The design for Wulaba Park creates distinctive and memorable play spaces. A custom designed play tower referencing the classic Hills Rockets of parks gone by, and a raised fort landing incorporates multiple play experiences and is the key visual element in the park. This unique play structure is designed to enhance imaginative, and narrative based play and includes custom and off the shelf elements. A giant slide, ropes and cable climbing apparatus, swings, nature play and tunnels complete this exciting play experience.
The design integrates public art by Nuha Saad into key elements in the park, including a strong colour theme patterning the pavement, softfall, disk inlays and giant blocks, tower balustrades and pergola canopy. Fleetwood Urban worked closely with Sturt Noble and Nuha to provide a cohesive and integrated design outcome.
A full consultation process was carried out by the City of Sydney and resulted in a wide range of facilities. The demographic of the Waterloo area is very broad but is rapidly changing and the number of residents increasing due to apartment building in the area. As such the park is seen as a valuable opportunity to create recreation opportunities in an area
Designed to be stimulating & visually appealing while activating a range of senses, Sturt Noble Associates created play spaces providing a variety of experiences and adventures for different age groups and abilities.

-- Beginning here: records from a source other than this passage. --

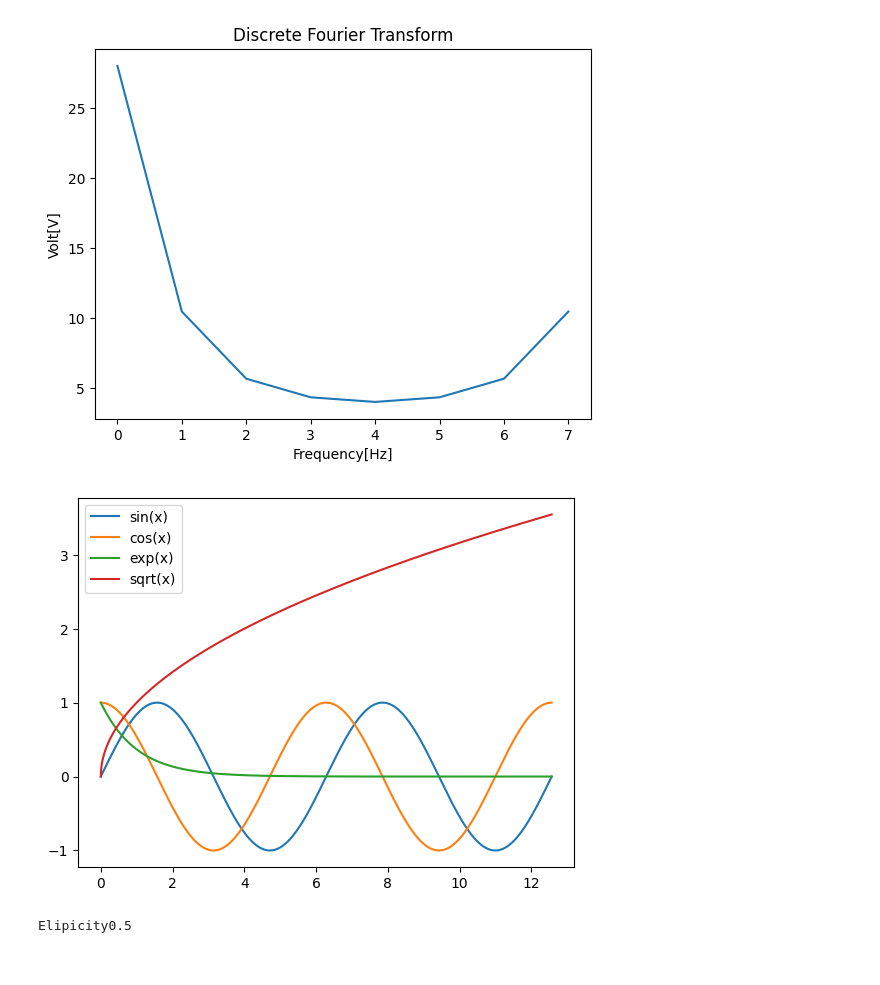
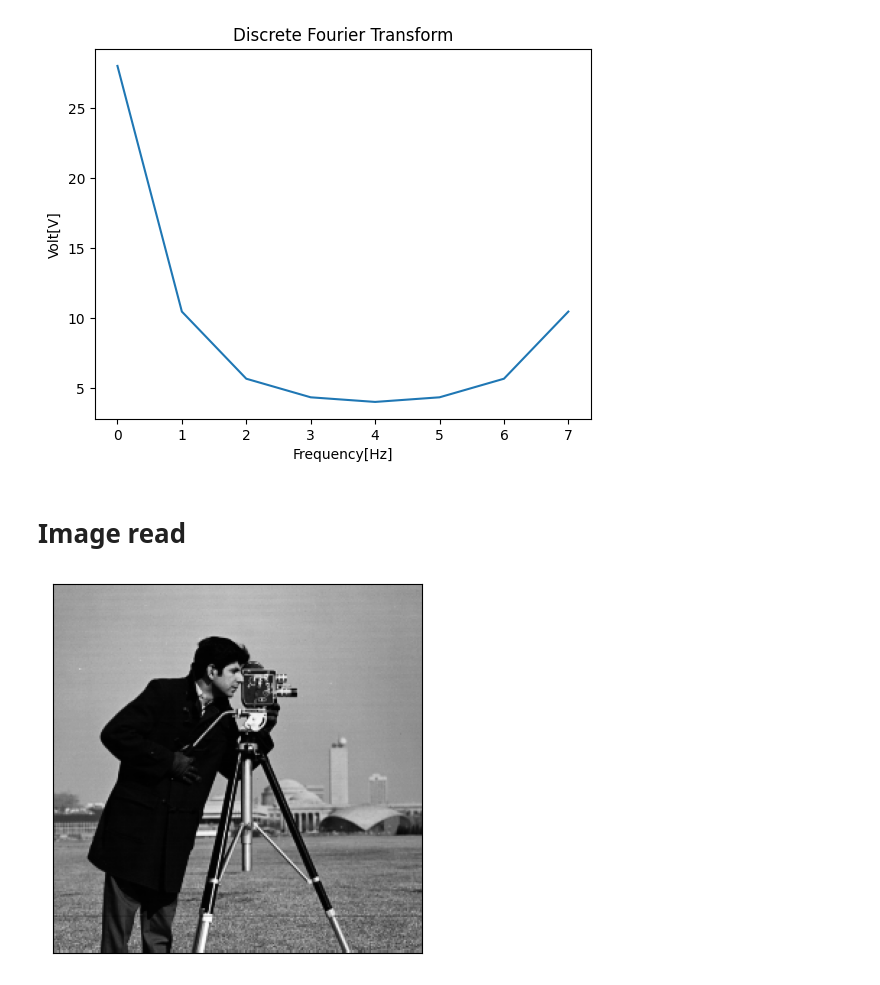
Before and after one commit to yumekasa5/Pyhton, a Jupyter notebook: jupyter/imageproc/imageproc.ipynb, the cells around one changed output. Saved outputs shown, nothing was run; the diff lists cells and outputs as text; code cells hidden in the pictures.

Commit message:
add some images

```diff
--- a/jupyter/imageproc/imageproc.ipynb
+++ b/jupyter/imageproc/imageproc.ipynb
@@ -14,8 +14,6 @@ from pathlib import Path
 cur_dir = Path().resolve()
 sys.path.append(str(cur_dir) + "/module")
 # %%
-"""Load Ini File"""
-
 class IniFileReader:
     """Iniファイル読み込みクラス"""
     def __init__(self, filename):
@@ -37,3 +35,5 @@ class ImageProcIniReader(IniFileReader):
             self.y = self.dict['y']
             self.thresh = self.dict['threshold']
             self.lena_img_path = self.dict['LenaImagePath']
+            self.cameraman_img_path = self.dict['CameramanImagePath']
+            self.result_hist_dir = self.dict['ResultHistogramDir']
@@ -238,23 +249,18 @@ plt.ylabel('Volt[V]')
 plt.show()
 # %% [output]
 [figure]
-# %%
-# height= img.shape[0]
-# width = img.shape[1]
-# val = compare_img_RMS(img, dst, height, width)
-
-fig2, ax = plt.subplots()
-x = np.linspace(0, 4 * np.pi, 1000)
-ax.plot(x, np.sin(x), label="sin(x)")
-ax.plot(x, np.cos(x), label="cos(x)")
-ax.plot(x, np.exp(-x), label="exp(x)")
-ax.plot(x, np.sqrt(x), label="sqrt(x)")
-ax.legend()
-# fig2.savefig("plot.png") #画像で保存
-plt.show()
-
-e = calc_elipicity(10, 5)
-print('Elipicity' + str(e))
-# %% [output]
-[figure, removed]
-Elipicity0.5
+# %% [markdown]
+# Image read
+# %%
+#load ini file
+filename = 'imageproc.ini'
+inireader = ImageProcIniReader(filename)
+inireader.read()
+inireader.deploy()
+img = cv2.imread(inireader.cameraman_img_path, cv2.IMREAD_ANYDEPTH)
+plt.imshow(img, cmap='gray')
+plt.xticks([])
+plt.yticks([])
+plt.show()
+# %% [output]
+[figure, added]
```
Also changed, not shown: parts of 4 cells of this notebook, 17 other files.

Equipment and activities are positioned within a range of surfaces and spaces forming interesting and adventurous play areas. Integrated planting and level changes form and divide play spaces, creating discrete and separate areas within the playground, allowing for individual & group play activities. Paths are designed to lead children to further play opportunities, often hidden throughout the space.
Informal play opportunities are created with the use of elements such as large boulders and concrete precast and insitu walls. Paths link play areas, with surfaces of contrasting colours and textures adding to the play experience, with stone, concrete, and rubber softfall providing a variety of both surfaces and colour. Seating and quiet areas are incorporated
into the play spaces with low retaining walls, boulders and custom seating providing a
range of options.
The design incorporates best-practice sustainability approaches including recycled bricks, mulch and stone being used extensively throughout the project. Planting is primarily native species with low water requirements. Detailing for hardworks including bridges, seating and retaining walls were in robust materials designed with long life cycles and limited maintenance. A “raingarden” was designed to create a feature surrounding a high point or “island” in the northern end of the park connected to Archibald Avenue and associated square by a bridge.